Determine the number of lines in the listing below where the string "identify" occurs; answer with the number alone.

[EXCERPTED RECORDS — start]

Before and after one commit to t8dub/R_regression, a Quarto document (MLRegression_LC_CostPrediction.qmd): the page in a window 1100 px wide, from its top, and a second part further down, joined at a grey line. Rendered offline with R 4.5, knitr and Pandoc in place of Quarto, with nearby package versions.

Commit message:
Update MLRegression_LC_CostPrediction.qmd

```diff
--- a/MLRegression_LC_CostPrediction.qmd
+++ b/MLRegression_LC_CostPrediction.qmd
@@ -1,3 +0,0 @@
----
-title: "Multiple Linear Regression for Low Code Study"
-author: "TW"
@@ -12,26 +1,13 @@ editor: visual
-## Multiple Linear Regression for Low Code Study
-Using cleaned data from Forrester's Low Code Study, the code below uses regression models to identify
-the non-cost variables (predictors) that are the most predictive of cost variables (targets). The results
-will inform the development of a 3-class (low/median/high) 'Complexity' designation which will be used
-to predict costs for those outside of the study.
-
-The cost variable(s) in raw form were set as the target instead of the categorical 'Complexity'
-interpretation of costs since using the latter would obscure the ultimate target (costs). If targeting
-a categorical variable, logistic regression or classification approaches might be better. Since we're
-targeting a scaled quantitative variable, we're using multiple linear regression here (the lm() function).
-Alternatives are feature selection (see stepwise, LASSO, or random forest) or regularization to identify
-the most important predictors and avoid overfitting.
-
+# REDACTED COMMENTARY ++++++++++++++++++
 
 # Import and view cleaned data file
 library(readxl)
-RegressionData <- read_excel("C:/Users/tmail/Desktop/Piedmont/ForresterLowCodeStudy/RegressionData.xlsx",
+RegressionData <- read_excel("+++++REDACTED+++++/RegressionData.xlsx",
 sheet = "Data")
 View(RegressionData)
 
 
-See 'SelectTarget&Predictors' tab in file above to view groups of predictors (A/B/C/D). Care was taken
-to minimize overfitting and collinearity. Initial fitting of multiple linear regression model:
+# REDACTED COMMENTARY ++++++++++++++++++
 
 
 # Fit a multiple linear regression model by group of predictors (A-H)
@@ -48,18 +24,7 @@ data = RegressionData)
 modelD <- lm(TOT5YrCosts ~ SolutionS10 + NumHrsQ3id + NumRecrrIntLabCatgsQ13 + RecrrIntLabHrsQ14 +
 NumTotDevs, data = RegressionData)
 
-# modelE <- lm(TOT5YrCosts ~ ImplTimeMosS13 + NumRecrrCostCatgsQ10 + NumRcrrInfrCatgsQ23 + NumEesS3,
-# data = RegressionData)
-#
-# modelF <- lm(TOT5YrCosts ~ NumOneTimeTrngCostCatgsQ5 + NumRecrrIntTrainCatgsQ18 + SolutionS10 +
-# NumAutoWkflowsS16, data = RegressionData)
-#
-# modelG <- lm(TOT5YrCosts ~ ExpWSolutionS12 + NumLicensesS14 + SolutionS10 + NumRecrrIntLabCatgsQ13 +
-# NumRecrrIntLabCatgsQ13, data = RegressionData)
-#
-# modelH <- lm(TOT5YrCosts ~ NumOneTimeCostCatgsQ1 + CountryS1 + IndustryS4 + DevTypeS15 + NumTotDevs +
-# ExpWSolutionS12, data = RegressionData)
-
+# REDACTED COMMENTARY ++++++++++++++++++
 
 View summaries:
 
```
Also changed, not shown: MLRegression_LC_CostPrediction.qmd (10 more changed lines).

[EXCERPTED RECORDS — finish]

> [TASK RESPONSE]: 2